This takes us to another important tip which is to edit your response.
- Do not compromise on editing your response.
Yes, you have to do it. Read your response when you are done and analyse the spelling and grammar mistakes. Then, try to correct them.
But, do not spend a lot of time doing this because you might be short of time for other questions as well. But if you have ample time, edit and re-edit to ensure that your answer is perfect.
You may delete, rewrite or shorten your response (as required). However, never forcefully add words because your writing style should be natural.
These are some tips that you can use to ace the directed writing part of your exam.
To summarise, we write an account to report or describe an event. This is the reason why we avoid giving opinions. The basic format of an account is a heading, followed by a date. Then, we have 5 paragraphs and a proper conclusion.
Frequently Asked Questions About Account Writing:
What is the difference between account and report writing?
Report writing is basically a record of the facts. Some words to better understand report writing are: “Official”, “Detailed” and “lengthy”.
Moreover, report writing is simply telling what happened, where you do not express your opinions.
On the other hand, account writing carries a sense of “being a narrative“. This means that the author can interpret and comment on the facts as well.
I have done my work. Now it is on you.
What were the key points that you took from the sample response of account writing? What mistakes to avoid? What is the format for this question?
All of these questions have been answered for you, and do remember to practise the “practise question” given above. Then, get is checked by someone and rewrite it with the corrections. I bet you will improve.

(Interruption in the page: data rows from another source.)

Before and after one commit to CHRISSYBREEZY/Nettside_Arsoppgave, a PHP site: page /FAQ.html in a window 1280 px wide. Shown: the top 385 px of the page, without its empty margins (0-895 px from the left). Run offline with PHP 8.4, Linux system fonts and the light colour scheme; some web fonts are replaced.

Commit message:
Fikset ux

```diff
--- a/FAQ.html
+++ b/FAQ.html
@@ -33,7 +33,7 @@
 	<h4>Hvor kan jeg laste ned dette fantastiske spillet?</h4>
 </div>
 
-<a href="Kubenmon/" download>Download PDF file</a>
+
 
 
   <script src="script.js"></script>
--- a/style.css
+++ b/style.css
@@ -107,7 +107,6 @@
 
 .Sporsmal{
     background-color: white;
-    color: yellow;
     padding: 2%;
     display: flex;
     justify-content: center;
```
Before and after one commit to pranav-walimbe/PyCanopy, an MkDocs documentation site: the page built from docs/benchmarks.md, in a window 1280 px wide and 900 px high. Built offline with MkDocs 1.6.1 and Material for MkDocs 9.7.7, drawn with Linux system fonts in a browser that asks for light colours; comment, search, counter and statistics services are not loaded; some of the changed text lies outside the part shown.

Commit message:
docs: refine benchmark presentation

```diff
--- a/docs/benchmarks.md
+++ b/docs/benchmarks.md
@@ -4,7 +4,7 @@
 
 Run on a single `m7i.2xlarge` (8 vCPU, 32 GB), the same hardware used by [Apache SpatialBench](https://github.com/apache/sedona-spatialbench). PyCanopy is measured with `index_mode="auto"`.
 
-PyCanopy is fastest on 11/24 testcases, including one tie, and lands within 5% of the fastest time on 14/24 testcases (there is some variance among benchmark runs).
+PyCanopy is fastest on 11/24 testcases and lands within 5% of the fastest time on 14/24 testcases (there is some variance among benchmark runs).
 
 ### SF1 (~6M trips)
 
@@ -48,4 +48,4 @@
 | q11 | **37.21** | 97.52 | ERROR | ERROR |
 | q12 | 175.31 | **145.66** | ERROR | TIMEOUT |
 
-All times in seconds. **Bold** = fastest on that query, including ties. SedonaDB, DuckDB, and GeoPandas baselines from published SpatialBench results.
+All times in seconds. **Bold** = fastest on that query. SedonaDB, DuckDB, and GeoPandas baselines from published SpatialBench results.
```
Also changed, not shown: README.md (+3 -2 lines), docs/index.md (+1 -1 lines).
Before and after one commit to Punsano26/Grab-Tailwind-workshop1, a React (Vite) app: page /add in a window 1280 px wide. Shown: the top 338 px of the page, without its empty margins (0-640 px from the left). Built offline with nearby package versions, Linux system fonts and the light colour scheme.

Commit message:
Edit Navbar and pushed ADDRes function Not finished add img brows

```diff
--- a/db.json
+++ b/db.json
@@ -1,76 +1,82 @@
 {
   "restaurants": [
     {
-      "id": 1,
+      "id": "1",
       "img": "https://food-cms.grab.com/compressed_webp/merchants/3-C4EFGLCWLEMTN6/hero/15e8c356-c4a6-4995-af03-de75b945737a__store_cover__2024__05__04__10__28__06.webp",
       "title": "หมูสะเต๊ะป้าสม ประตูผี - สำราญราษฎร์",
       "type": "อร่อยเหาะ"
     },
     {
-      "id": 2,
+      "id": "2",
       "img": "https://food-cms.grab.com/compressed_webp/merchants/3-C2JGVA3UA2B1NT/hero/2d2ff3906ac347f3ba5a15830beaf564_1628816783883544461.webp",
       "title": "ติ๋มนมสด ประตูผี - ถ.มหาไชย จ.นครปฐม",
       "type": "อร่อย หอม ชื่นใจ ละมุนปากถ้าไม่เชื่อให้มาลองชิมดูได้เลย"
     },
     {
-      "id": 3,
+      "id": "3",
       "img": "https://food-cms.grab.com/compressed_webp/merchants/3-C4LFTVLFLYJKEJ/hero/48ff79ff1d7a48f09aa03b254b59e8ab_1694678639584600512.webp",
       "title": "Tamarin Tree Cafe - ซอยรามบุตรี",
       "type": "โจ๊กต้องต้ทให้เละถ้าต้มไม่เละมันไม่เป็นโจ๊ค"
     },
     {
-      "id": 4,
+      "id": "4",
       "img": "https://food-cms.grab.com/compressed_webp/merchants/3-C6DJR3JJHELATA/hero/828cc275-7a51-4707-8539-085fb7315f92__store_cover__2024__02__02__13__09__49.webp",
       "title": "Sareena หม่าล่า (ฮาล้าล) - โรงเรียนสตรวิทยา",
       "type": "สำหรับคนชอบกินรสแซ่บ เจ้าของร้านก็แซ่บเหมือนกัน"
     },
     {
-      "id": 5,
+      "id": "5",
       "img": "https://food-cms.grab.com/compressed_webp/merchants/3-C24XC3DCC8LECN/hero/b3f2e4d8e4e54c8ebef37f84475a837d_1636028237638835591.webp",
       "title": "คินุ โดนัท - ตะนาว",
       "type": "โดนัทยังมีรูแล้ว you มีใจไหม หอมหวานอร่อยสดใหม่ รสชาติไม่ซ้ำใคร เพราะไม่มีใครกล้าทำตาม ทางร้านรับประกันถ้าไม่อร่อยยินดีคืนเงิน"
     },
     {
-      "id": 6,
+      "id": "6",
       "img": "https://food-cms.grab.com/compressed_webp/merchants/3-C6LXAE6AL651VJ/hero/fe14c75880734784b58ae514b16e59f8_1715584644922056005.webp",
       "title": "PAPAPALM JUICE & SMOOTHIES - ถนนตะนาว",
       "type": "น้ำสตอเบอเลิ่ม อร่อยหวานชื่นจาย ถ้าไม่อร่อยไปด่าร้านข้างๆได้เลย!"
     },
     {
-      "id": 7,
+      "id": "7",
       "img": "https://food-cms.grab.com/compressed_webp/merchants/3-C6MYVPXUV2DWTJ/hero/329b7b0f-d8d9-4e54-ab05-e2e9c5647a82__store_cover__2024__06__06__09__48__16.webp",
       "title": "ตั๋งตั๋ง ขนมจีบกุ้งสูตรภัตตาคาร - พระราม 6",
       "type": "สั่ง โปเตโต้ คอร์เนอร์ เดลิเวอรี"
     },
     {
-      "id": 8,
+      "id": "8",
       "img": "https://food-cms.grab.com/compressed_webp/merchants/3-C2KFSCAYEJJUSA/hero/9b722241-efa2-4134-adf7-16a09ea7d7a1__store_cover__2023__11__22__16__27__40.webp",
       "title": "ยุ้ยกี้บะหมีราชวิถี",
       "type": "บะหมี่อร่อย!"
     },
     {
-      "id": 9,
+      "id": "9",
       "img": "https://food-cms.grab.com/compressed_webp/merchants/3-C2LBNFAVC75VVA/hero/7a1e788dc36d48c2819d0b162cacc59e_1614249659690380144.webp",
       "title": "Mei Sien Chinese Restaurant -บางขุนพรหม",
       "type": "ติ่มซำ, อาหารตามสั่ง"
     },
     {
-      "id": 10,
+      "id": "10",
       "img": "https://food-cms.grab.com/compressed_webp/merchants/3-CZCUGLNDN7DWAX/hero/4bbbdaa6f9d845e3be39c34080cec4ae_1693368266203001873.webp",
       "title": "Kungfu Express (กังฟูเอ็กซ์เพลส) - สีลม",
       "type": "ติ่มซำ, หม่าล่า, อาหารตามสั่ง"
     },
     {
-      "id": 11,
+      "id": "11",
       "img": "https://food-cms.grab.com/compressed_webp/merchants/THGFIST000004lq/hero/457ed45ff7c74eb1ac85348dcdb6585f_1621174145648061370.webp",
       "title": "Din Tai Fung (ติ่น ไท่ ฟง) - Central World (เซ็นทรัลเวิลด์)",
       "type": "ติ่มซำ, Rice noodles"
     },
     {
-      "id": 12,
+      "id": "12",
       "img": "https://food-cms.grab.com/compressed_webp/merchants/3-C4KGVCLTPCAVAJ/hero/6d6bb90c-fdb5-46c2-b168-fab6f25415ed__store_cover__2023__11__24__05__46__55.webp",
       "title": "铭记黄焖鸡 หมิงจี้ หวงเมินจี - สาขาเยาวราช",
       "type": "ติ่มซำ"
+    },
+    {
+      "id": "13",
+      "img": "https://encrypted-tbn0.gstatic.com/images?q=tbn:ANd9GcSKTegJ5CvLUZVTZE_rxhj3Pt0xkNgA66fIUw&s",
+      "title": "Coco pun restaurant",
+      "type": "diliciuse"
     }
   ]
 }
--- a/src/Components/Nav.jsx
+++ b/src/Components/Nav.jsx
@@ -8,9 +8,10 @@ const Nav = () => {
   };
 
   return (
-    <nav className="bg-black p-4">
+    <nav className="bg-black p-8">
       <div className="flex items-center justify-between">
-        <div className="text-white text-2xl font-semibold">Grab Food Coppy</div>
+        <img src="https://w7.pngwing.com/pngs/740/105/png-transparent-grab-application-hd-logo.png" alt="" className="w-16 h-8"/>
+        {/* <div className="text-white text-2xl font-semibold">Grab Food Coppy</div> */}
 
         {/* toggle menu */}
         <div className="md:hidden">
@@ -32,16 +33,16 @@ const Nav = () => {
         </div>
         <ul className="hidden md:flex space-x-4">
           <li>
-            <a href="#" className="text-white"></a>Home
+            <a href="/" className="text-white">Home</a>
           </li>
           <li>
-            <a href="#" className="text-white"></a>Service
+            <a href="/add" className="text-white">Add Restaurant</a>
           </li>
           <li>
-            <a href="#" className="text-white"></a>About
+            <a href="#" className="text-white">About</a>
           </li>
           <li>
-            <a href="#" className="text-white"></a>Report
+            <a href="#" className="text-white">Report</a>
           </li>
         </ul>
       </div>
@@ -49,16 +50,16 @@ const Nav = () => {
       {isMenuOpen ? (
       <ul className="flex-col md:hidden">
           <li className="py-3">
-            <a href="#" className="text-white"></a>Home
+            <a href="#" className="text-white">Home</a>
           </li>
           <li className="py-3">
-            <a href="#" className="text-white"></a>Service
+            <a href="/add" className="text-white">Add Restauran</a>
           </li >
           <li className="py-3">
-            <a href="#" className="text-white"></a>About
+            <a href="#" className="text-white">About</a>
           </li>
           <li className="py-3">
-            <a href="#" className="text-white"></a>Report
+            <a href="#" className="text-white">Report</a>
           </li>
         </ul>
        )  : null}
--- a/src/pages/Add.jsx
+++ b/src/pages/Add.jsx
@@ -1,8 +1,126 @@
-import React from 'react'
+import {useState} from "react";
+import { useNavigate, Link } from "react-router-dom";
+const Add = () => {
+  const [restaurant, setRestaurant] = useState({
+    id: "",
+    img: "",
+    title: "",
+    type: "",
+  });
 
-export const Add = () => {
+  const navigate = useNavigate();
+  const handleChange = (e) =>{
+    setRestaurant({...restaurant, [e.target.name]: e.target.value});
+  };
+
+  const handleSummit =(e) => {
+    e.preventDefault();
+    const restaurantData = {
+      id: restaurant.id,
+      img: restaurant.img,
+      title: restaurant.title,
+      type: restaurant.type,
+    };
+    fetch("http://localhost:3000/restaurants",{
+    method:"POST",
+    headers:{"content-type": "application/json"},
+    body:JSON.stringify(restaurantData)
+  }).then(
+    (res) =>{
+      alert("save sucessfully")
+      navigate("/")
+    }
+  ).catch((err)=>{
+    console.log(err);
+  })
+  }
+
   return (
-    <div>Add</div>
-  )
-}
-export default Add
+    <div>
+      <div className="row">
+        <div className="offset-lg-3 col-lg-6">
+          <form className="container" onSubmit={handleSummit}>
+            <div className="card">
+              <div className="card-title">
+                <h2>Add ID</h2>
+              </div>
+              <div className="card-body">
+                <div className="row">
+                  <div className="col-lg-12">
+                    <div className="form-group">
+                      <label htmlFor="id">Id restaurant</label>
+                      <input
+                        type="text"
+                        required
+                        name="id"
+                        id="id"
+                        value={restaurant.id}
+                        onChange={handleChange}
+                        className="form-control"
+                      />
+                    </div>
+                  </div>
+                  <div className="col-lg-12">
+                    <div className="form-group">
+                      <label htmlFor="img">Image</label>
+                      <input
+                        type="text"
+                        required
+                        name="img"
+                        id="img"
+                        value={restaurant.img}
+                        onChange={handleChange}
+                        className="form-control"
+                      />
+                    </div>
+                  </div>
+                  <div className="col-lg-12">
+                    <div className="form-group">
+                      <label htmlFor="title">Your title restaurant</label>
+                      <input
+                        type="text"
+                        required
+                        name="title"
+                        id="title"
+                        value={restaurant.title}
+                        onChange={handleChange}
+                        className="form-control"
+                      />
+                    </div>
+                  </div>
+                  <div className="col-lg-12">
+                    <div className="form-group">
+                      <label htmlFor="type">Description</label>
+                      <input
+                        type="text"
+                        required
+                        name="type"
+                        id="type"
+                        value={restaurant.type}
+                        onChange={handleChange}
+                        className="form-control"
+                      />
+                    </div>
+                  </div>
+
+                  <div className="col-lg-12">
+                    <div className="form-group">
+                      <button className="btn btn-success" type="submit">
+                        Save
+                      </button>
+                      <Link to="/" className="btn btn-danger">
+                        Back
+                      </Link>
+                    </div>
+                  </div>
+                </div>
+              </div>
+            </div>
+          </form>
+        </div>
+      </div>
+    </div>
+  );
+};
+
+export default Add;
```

With this, our article has come to an end. I hope that all your queries have been addressed. Thank you very much for reading and staying with me till the end. Stay tuned for more and remember, “practice makes perfect”.